  • Ternary water-in-oil microemulsions using alkylbenzyldimethylammonium chloride (alkyl = dodecyl (N12), tetradecyl (N14), and hexadecyl (N16)) surfactants and benzene or chlorobenzene as oils have been investigated by means of electrical conductivity and NMR self-diffusion. The variations of the water self-diffusion coefficient with the (water)/(surfactant) molar concentration ratio {omega} and with the volume fraction of benzene in the oil mixture in water/(benzene + chlorobenzene)/N16 microemulsions are well correlated with the changes of electrical conductivity, as expected from a model of microemulsions where the water cores of the droplets become increasingly connected above the percolation threshold. These connections, however, have a strongly dynamicmore » character. This model permits the authors to explain the widely differing magnitudes of the changes of electrical conductivity, water self-diffusion coefficient, and rate of exchange reactants between droplets upon increasing {omega}. The self-diffusion coefficient of the oil has been found to be about half that of the bulk oil, as in studies reported by others.« less
  • The influence of counterion on micelle structure is examined for a series of trimethylammonium halide surfactants C{sub n}TAX = C{sub n}H{sub 2n+1} N(CH{sub 3}){sub 3}{sup +}X{sup {minus}}(X = NO{sub 3}, Br, CH{sub 3}SO{sub 4}, Cl, and OH) by small-angle neutron scattering. The variation of micelle structure as a function of chain length (n - 12, 14, and 16) and surfactant concentration (0.05, 0.1, and 0.2 mol dm{sup {minus}3}) is also studied. It was found that the aggregation number, N, increases in the order of NO{sub 3} > Br > CH{sub 3}SO{sub 4} > Cl >> OH. This order is roughlymore » correlated to the fractional micellar charge, {beta}, which follows the order OH > Cl > CH{sub 3}SO{sub 4} {approximately} Br {approximately}NO{sub 3}. Fractional charge changes very little and in an irregular fashion when n and/or surfactant concentration are increased, but the aggregation number increases with respect to both. 13 refs., 2 figs., 3 tabs.« less
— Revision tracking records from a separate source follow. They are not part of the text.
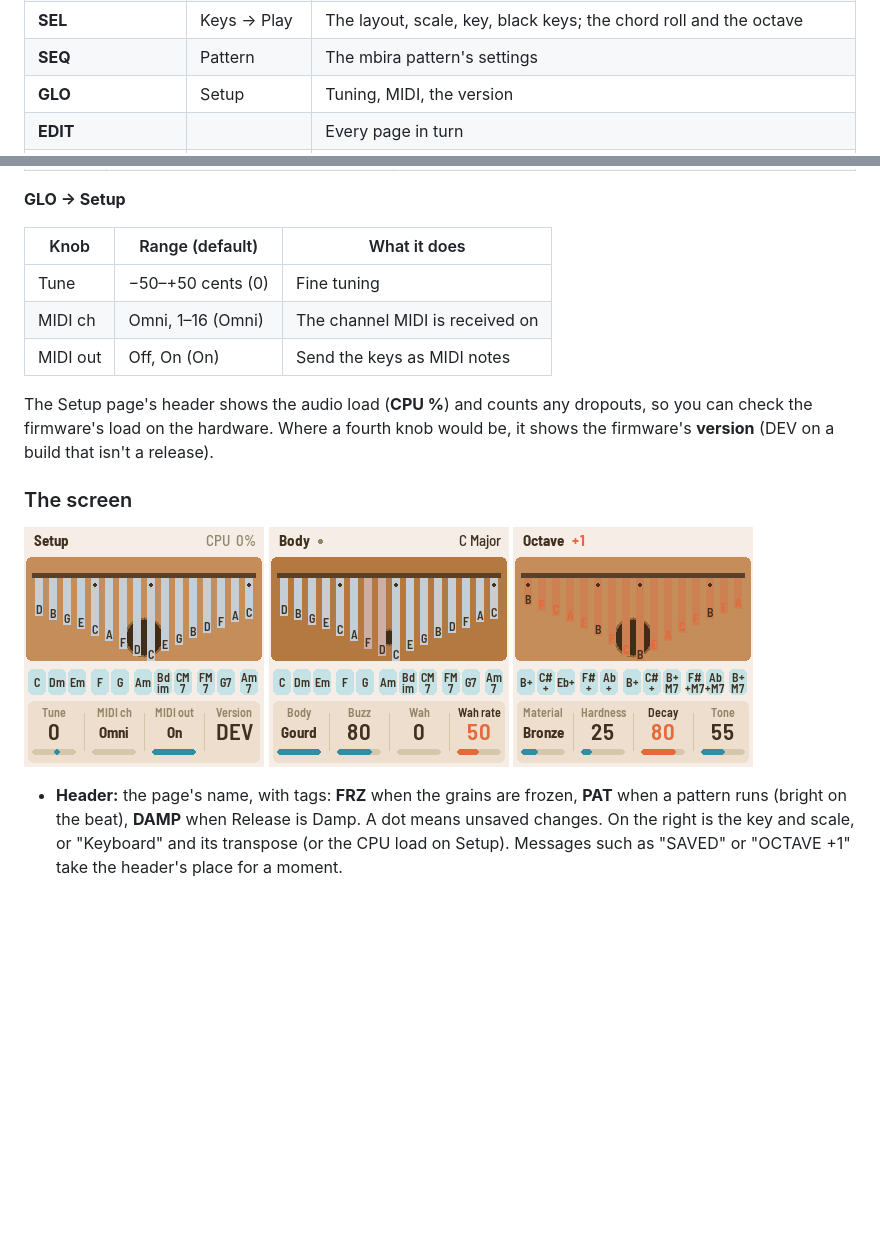
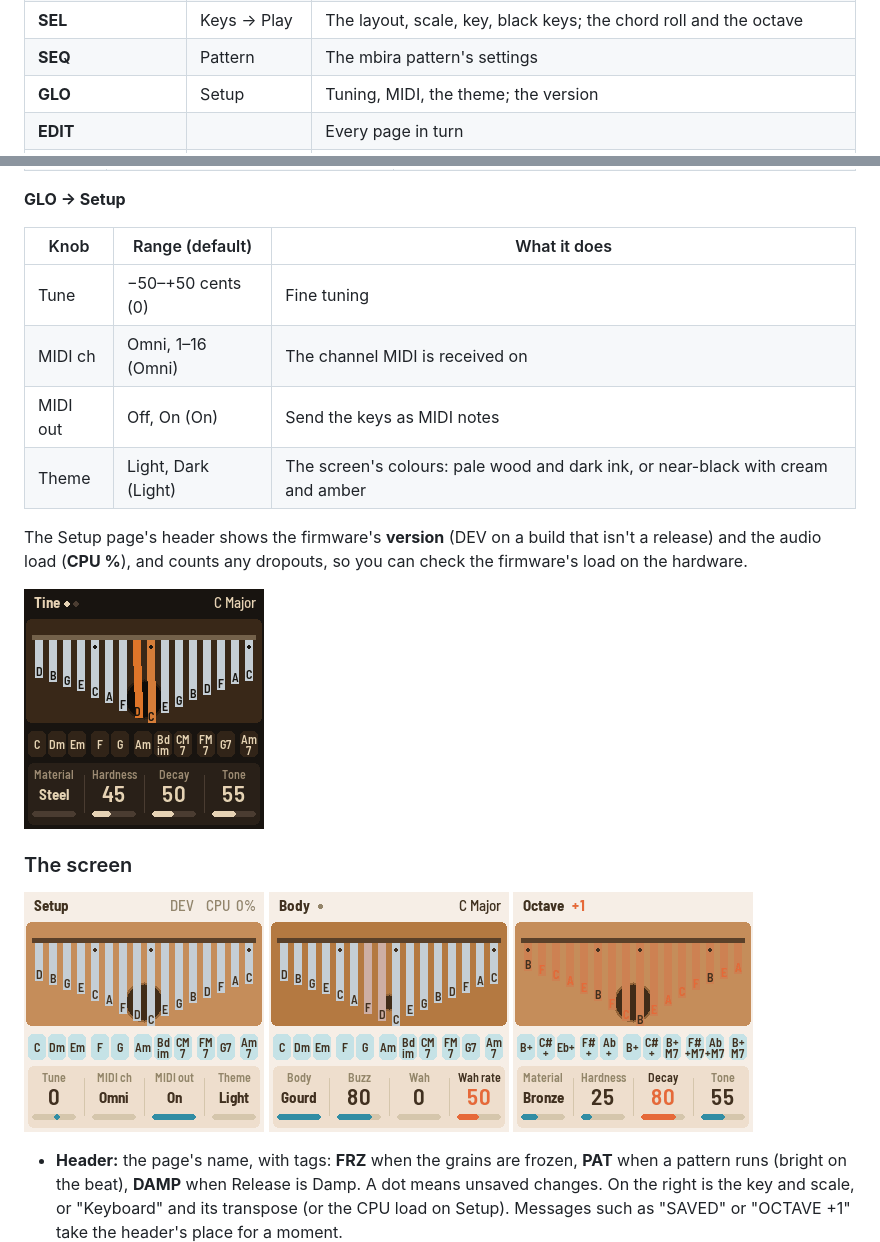
Before and after one commit to jadamsowers/fm1-fimba, a Markdown page: README.md, 2 parts joined by grey strips. Rendered like a GitHub page; pictures changed too: docs/img/dark.png (added), docs/img/setup.png; blank space fills up the shorter version.

```diff
--- a/README.md
+++ b/README.md
@@ -191,7 +191,7 @@ has and which one you're on.
 | **LFO**                           | Grain → Spread   | The granular cloud; its scatter, the echoes' feedback, the stereo width                                                                                                            |
 | **SEL**                           | Keys → Play      | The layout, scale, key, black keys; the chord roll and the octave                                                                                                                  |
 | **SEQ**                           | Pattern          | The mbira pattern's settings                                                                                                                                                       |
-| **GLO**                           | Setup            | Tuning, MIDI, the version                                                                                                                                                          |
+| **GLO**                           | Setup            | Tuning, MIDI, the theme; the version                                                                                                                                               |
 | **EDIT**                          |                  | Every page in turn                                                                                                                                                                 |
 | **ARP**                           |                  | **Tap:** the mbira pattern on and off (see [Patterns](#patterns)). Lit while it runs, dark on each beat. **Hold** (half a second): the Pattern page, without turning it on or off. |
 | **PLAY**                          |                  | Freeze the grain cloud (it keeps playing what's in its buffer); again to go live. Lit while frozen.                                                                                |
@@ -309,15 +309,18 @@ centre.
 
 **GLO → Setup**
 
-| Knob     | Range (default)   | What it does                    |
-| -------- | ----------------- | ------------------------------- |
-| Tune     | −50–+50 cents (0) | Fine tuning                     |
-| MIDI ch  | Omni, 1–16 (Omni) | The channel MIDI is received on |
-| MIDI out | Off, On (On)      | Send the keys as MIDI notes     |
+| Knob     | Range (default)     | What it does                                                                     |
+| -------- | ------------------- | -------------------------------------------------------------------------------- |
+| Tune     | −50–+50 cents (0)   | Fine tuning                                                                      |
+| MIDI ch  | Omni, 1–16 (Omni)   | The channel MIDI is received on                                                  |
+| MIDI out | Off, On (On)        | Send the keys as MIDI notes                                                      |
+| Theme    | Light, Dark (Light) | The screen's colours: pale wood and dark ink, or near-black with cream and amber |
 
-The Setup page's header shows the audio load (**CPU %**) and counts any dropouts, so you can check
-the firmware's load on the hardware. Where a fourth knob would be, it shows the firmware's
-**version** (DEV on a build that isn't a release).
+The Setup page's header shows the firmware's **version** (DEV on a build that isn't a release) and
+the audio load (**CPU %**), and counts any dropouts, so you can check the firmware's load on the
+hardware.
+
+![The Dark theme](docs/img/dark.png)
 
 ### The screen
 
```
Also changed, not shown: 7 other files.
  • Platinum nanoparticles size range from 1 to 8 nm deposited on mesoporous silica MCF-17 catalyzed alcohol oxidations were studied in the gas and liquid phases. Among methanol, ethanol, 2- propanol and 2-butanol reactions, the turnover frequency increased with Pt nanoparticle size for all the alcohols utilized. The activation energies for the oxidations were almost same among all alcohol species, but higher in the gas phase than those in the liquid phase. Water coadsorption poisoned the reaction in the gas phase, while it increased the reaction turnover rates in the liquid phase. Sum frequency generation (SFG) vibrational spectroscopy studies and DFTmore » calculations revealed that the alcohol molecules pack horizontally on the metal surface in low concentrations and stand up in high concentrations, which affect the dissociation of β-hydrogen of the alcohols as the critical step in alcohol oxidations.« less